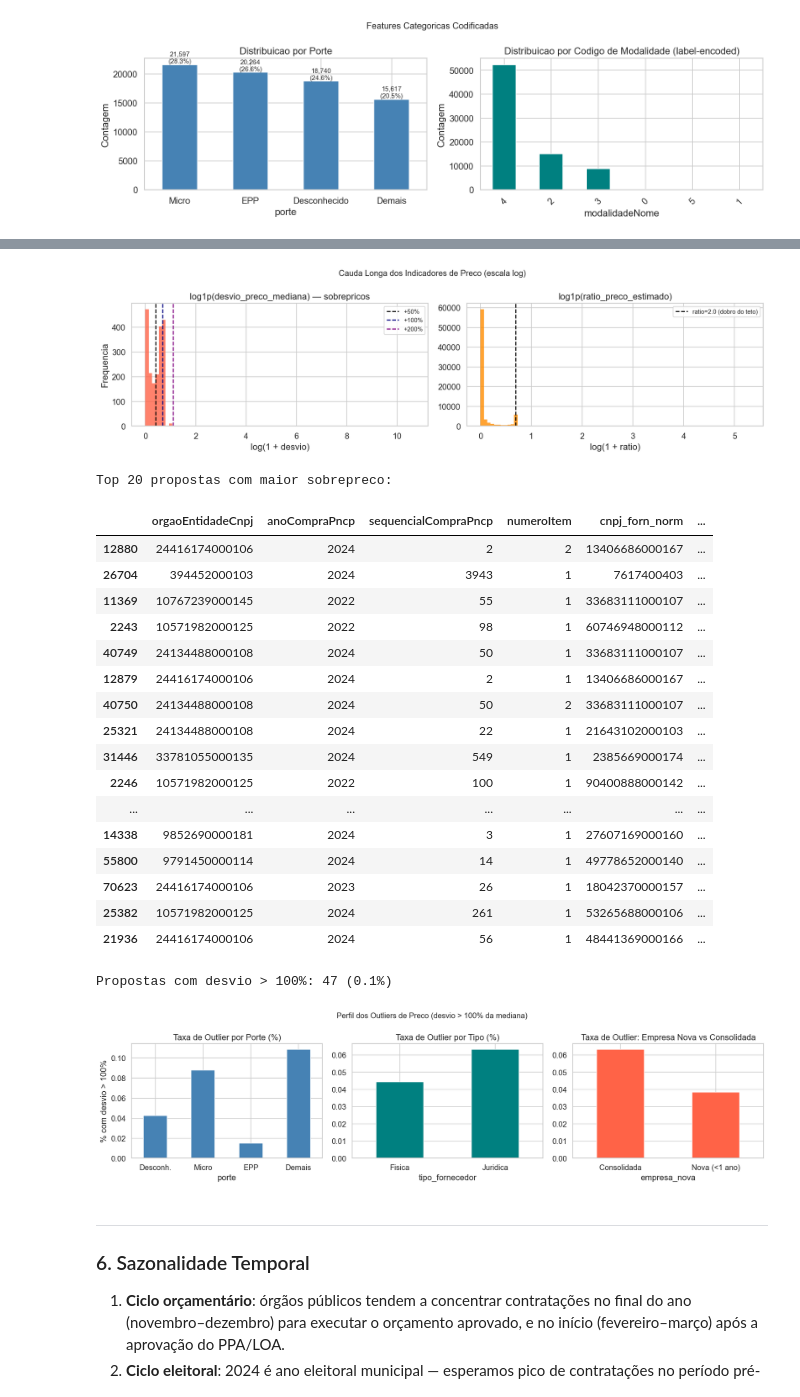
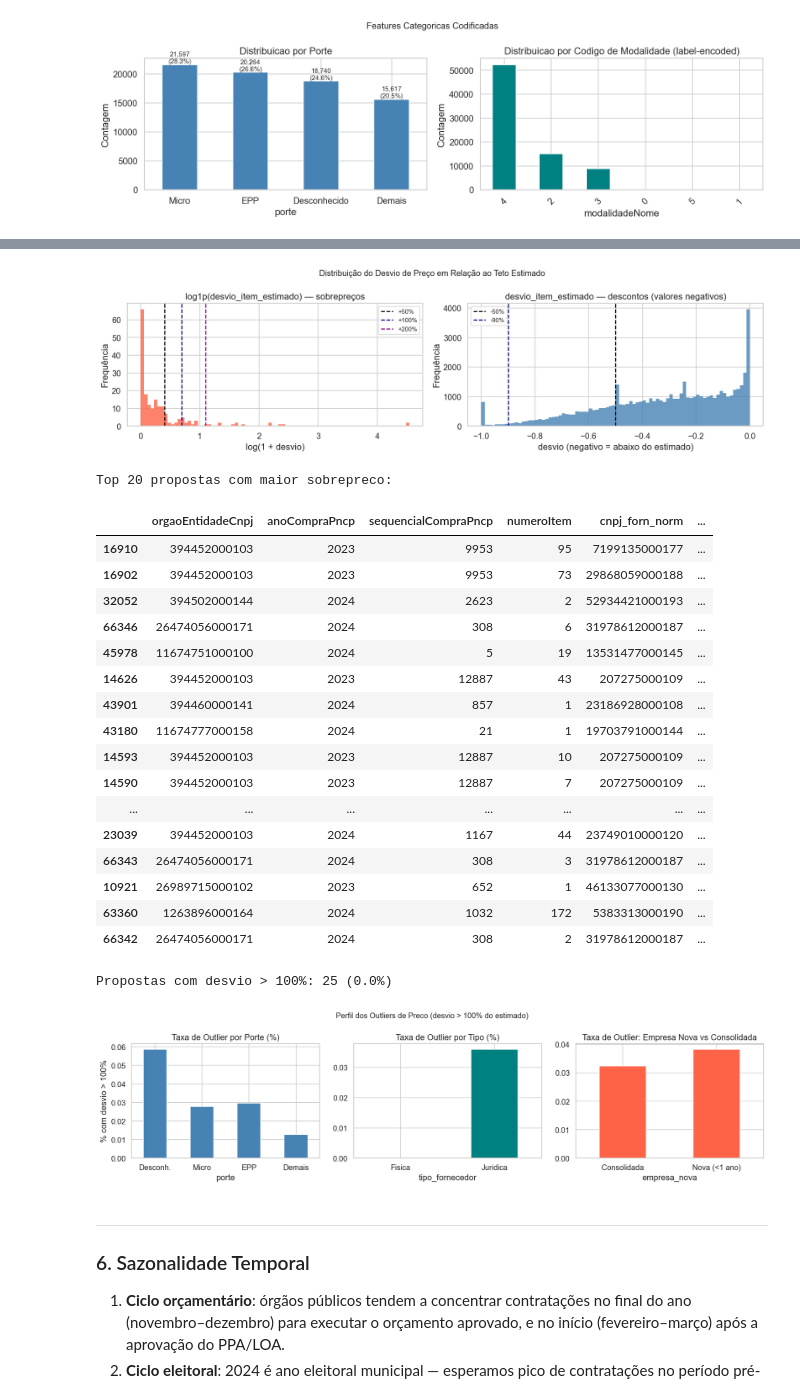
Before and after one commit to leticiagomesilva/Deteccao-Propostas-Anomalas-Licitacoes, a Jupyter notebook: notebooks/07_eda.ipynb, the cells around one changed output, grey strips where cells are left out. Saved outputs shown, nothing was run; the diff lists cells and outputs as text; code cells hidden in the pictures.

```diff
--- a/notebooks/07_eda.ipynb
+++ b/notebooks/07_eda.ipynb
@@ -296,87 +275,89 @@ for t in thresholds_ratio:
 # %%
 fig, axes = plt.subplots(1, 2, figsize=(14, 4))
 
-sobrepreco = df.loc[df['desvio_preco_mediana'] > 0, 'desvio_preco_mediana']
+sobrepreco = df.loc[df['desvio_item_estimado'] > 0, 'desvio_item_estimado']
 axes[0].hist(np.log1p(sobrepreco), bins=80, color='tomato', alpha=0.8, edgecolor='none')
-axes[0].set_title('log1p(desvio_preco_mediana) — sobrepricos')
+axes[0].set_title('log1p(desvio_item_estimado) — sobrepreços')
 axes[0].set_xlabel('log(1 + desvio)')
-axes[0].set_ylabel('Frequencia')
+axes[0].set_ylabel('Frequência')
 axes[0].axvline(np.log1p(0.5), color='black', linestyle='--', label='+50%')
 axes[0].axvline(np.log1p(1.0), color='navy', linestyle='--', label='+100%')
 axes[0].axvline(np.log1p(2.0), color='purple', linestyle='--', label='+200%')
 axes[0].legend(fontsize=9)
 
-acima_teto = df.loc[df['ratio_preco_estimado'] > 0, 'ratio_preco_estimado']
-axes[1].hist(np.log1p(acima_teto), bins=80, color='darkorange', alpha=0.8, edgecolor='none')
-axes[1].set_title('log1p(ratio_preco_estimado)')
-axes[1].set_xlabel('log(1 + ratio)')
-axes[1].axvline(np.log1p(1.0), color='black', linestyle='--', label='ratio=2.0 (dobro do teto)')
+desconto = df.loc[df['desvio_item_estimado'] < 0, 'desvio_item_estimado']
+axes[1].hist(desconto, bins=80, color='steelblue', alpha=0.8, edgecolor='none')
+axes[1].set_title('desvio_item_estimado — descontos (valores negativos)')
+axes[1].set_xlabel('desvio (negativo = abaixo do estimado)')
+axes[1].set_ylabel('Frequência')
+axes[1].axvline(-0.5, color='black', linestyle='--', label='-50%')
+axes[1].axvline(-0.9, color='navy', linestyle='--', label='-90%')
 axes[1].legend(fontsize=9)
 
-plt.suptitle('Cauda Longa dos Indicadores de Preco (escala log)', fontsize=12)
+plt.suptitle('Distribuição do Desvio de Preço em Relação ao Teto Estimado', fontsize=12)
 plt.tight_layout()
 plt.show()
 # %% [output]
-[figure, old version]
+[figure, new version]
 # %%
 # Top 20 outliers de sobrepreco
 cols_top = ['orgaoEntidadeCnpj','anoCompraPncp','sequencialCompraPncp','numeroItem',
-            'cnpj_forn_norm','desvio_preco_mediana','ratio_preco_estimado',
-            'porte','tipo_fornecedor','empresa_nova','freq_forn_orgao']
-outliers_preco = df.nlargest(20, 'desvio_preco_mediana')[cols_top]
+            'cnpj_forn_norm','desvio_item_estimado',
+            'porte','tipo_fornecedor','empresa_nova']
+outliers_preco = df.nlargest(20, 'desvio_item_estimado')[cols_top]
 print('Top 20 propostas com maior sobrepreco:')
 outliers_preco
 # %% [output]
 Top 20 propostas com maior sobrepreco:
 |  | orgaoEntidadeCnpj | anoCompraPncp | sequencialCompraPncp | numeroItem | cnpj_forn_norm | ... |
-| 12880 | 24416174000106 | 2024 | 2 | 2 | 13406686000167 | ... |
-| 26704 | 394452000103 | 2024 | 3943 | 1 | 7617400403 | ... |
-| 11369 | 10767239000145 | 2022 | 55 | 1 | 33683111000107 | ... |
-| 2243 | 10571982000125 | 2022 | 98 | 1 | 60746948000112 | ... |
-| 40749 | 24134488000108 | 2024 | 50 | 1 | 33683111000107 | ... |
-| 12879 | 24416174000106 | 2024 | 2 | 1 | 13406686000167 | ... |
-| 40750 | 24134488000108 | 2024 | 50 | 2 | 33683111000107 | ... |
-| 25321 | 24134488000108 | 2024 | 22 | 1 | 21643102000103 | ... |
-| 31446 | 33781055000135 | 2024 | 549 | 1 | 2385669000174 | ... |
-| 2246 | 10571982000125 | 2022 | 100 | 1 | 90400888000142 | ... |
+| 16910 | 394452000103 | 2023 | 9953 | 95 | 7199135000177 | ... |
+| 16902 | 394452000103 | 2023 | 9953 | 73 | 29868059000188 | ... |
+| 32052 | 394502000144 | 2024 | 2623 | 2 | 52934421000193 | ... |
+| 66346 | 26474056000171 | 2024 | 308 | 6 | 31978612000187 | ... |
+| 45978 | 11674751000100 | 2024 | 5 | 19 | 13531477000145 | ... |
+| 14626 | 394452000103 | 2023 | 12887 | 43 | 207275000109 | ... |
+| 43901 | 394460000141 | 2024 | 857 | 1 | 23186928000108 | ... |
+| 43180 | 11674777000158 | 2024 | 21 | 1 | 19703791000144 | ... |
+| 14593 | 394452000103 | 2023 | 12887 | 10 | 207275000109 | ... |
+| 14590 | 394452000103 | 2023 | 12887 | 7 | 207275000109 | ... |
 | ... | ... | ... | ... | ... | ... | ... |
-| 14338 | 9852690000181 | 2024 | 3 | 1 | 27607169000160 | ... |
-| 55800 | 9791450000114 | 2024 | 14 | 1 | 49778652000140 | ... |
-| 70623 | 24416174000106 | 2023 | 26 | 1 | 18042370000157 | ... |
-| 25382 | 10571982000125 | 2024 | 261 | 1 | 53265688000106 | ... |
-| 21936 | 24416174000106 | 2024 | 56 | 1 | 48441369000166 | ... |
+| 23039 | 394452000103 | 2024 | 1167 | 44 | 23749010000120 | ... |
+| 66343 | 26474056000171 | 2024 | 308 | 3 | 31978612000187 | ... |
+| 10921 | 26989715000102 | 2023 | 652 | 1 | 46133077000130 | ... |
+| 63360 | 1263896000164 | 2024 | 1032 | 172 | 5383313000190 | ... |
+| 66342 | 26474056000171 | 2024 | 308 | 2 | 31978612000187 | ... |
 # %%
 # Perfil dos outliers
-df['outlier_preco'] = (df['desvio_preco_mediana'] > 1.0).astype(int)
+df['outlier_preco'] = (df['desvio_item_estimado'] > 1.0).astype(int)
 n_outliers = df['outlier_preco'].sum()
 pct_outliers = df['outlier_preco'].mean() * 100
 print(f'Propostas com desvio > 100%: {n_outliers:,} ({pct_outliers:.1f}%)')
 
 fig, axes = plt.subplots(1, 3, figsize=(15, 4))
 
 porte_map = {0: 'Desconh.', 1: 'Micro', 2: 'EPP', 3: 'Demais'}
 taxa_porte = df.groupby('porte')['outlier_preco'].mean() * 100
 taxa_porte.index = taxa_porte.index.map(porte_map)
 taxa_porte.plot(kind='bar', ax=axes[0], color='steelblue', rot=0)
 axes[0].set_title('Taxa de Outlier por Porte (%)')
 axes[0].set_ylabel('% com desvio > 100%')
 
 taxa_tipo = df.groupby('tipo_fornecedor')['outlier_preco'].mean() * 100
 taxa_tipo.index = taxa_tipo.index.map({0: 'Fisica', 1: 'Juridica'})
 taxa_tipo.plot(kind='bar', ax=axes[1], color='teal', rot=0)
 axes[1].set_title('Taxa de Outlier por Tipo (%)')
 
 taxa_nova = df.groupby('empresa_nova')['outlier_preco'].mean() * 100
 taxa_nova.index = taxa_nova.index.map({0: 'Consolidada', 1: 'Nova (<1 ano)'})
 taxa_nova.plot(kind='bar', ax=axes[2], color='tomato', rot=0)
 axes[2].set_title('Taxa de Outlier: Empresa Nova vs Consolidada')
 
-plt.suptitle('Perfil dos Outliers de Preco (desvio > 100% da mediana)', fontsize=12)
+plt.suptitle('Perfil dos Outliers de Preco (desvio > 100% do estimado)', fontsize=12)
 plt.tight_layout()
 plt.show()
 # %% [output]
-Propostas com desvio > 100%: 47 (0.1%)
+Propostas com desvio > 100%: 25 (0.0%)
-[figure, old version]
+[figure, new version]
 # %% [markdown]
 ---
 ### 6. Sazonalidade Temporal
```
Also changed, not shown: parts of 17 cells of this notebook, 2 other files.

======

— THE PROBLEM —
When a line in the records contains the string "linestyle", it counts; state how many lines count, with no other words.

— FINISHED TASK —
6